• **Data for review**
:::::

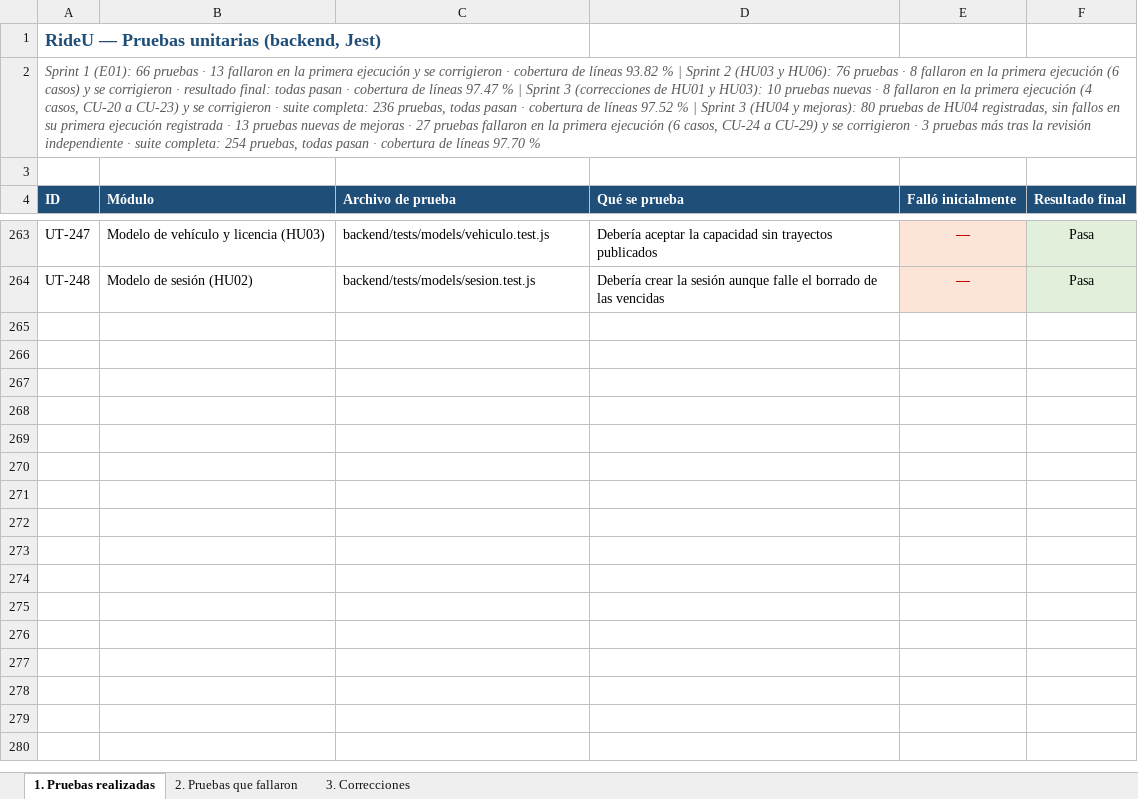
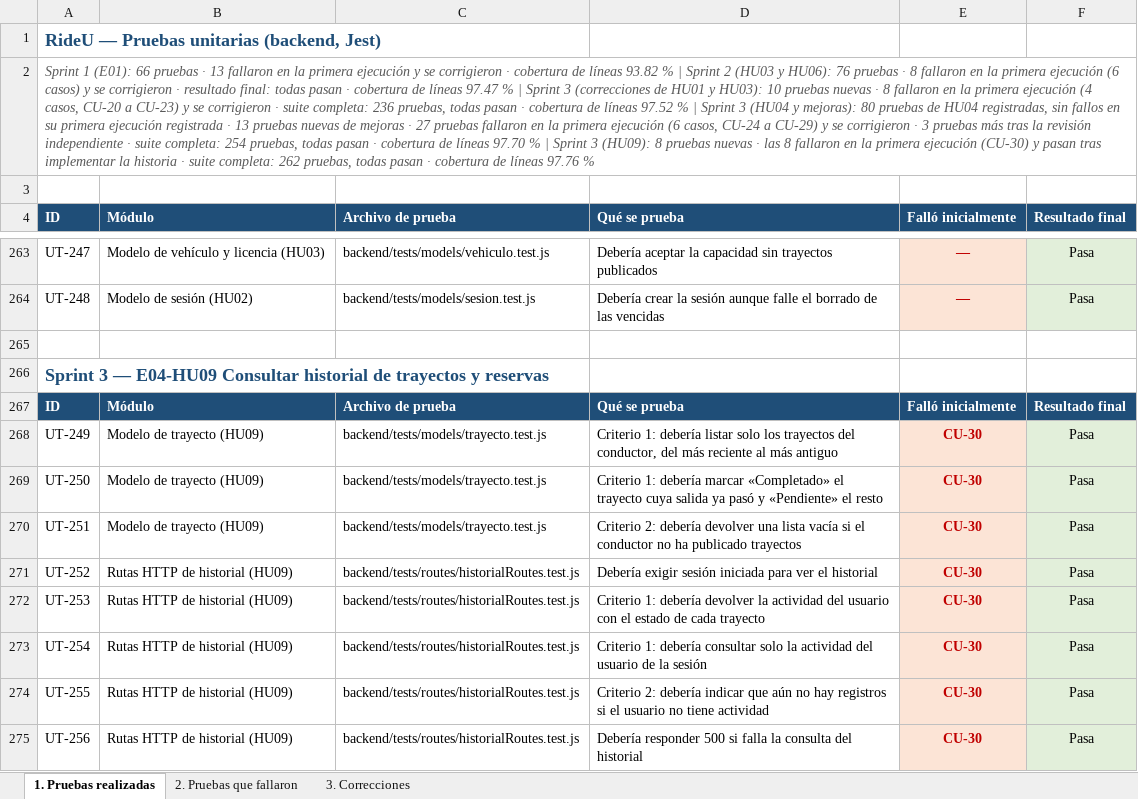
Before and after one commit to Unicauca-RIDEU/rideu, an Excel workbook: evidencias/Pruebas_Unitarias_RideU.xlsx, sheet 1. Pruebas realizadas, drawn as a sheet; only a part is shown, gaps mark what is left out; values as stored, in another font and other column widths than the file's, no borders; the diff names each change by its address in the sheet, - before the commit and + after, or states it on an @@ line.

Commit message:
docs(evidencias): HU09 en el Sprint 3
Ejecución final de la suite (262 pruebas), capturas de las pruebas
funcionales de HU09 y registro en el Excel de UT-249 a UT-256 y CU-30.

```diff
--- a/evidencias/Pruebas_Unitarias_RideU.xlsx (sheet 1. Pruebas realizadas)
+++ b/evidencias/Pruebas_Unitarias_RideU.xlsx (sheet 1. Pruebas realizadas)
-A2 (ID): …97.70 %
+A2 (ID): …97.70 % | Sprint 3 (HU09): 8 pruebas nuevas · las 8 fallaron en la primera ejecución (CU-30) y pasan tras implementar la historia · suite completa: 262 pruebas, todas pasan · cobertura de líneas 97.76 %
+row 265: (empty)
+row 266: Sprint 3 — E04-HU09 Consultar historial de trayectos y reservas
+row 267: ID | Módulo | Archivo de prueba | Qué se prueba | Falló inicialmente | Resultado final
+row 268: UT-249 | Modelo de trayecto (HU09) | backend/tests/models/trayecto.test.js | Criterio 1: debería listar solo los trayectos del conductor, del más reciente al más antiguo | CU-30 | Pasa
+row 269: UT-250 | Modelo de trayecto (HU09) | backend/tests/models/trayecto.test.js | Criterio 1: debería marcar «Completado» el trayecto cuya salida ya pasó y «Pendiente» el resto | CU-30 | Pasa
+row 270: UT-251 | Modelo de trayecto (HU09) | backend/tests/models/trayecto.test.js | Criterio 2: debería devolver una lista vacía si el conductor no ha publicado trayectos | CU-30 | Pasa
+row 271: UT-252 | Rutas HTTP de historial (HU09) | backend/tests/routes/historialRoutes.test.js | Debería exigir sesión iniciada para ver el historial | CU-30 | Pasa
+row 272: UT-253 | Rutas HTTP de historial (HU09) | backend/tests/routes/historialRoutes.test.js | Criterio 1: debería devolver la actividad del usuario con el estado de cada trayecto | CU-30 | Pasa
+row 273: UT-254 | Rutas HTTP de historial (HU09) | backend/tests/routes/historialRoutes.test.js | Criterio 1: debería consultar solo la actividad del usuario de la sesión | CU-30 | Pasa
+row 274: UT-255 | Rutas HTTP de historial (HU09) | backend/tests/routes/historialRoutes.test.js | Criterio 2: debería indicar que aún no hay registros si el usuario no tiene actividad | CU-30 | Pasa
+row 275: UT-256 | Rutas HTTP de historial (HU09) | backend/tests/routes/historialRoutes.test.js | Debería responder 500 si falla la consulta del historial | CU-30 | Pasa
```
Also changed, not shown: sheet 2. Pruebas que fallaron, sheet 3. Correcciones, 7 other files.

:::::

• **Your assignment**
Leave the images aside and retype each line of the listing above exactly.

• **Your response**
Before and after one commit to Unicauca-RIDEU/rideu, an Excel workbook: evidencias/Pruebas_Unitarias_RideU.xlsx, sheet 1. Pruebas realizadas, drawn as a sheet; only a part is shown, gaps mark what is left out; values as stored, in another font and other column widths than the file's, no borders; the diff names each change by its address in the sheet, - before the commit and + after, or states it on an @@ line.

Commit message:
docs(evidencias): HU09 en el Sprint 3
Ejecución final de la suite (262 pruebas), capturas de las pruebas
funcionales de HU09 y registro en el Excel de UT-249 a UT-256 y CU-30.

```diff
--- a/evidencias/Pruebas_Unitarias_RideU.xlsx (sheet 1. Pruebas realizadas)
+++ b/evidencias/Pruebas_Unitarias_RideU.xlsx (sheet 1. Pruebas realizadas)
-A2 (ID): …97.70 %
+A2 (ID): …97.70 % | Sprint 3 (HU09): 8 pruebas nuevas · las 8 fallaron en la primera ejecución (CU-30) y pasan tras implementar la historia · suite completa: 262 pruebas, todas pasan · cobertura de líneas 97.76 %
+row 265: (empty)
+row 266: Sprint 3 — E04-HU09 Consultar historial de trayectos y reservas
+row 267: ID | Módulo | Archivo de prueba | Qué se prueba | Falló inicialmente | Resultado final
+row 268: UT-249 | Modelo de trayecto (HU09) | backend/tests/models/trayecto.test.js | Criterio 1: debería listar solo los trayectos del conductor, del más reciente al más antiguo | CU-30 | Pasa
+row 269: UT-250 | Modelo de trayecto (HU09) | backend/tests/models/trayecto.test.js | Criterio 1: debería marcar «Completado» el trayecto cuya salida ya pasó y «Pendiente» el resto | CU-30 | Pasa
+row 270: UT-251 | Modelo de trayecto (HU09) | backend/tests/models/trayecto.test.js | Criterio 2: debería devolver una lista vacía si el conductor no ha publicado trayectos | CU-30 | Pasa
+row 271: UT-252 | Rutas HTTP de historial (HU09) | backend/tests/routes/historialRoutes.test.js | Debería exigir sesión iniciada para ver el historial | CU-30 | Pasa
+row 272: UT-253 | Rutas HTTP de historial (HU09) | backend/tests/routes/historialRoutes.test.js | Criterio 1: debería devolver la actividad del usuario con el estado de cada trayecto | CU-30 | Pasa
+row 273: UT-254 | Rutas HTTP de historial (HU09) | backend/tests/routes/historialRoutes.test.js | Criterio 1: debería consultar solo la actividad del usuario de la sesión | CU-30 | Pasa
+row 274: UT-255 | Rutas HTTP de historial (HU09) | backend/tests/routes/historialRoutes.test.js | Criterio 2: debería indicar que aún no hay registros si el usuario no tiene actividad | CU-30 | Pasa
+row 275: UT-256 | Rutas HTTP de historial (HU09) | backend/tests/routes/historialRoutes.test.js | Debería responder 500 si falla la consulta del historial | CU-30 | Pasa
```
Also changed, not shown: sheet 2. Pruebas que fallaron, sheet 3. Correcciones, 7 other files.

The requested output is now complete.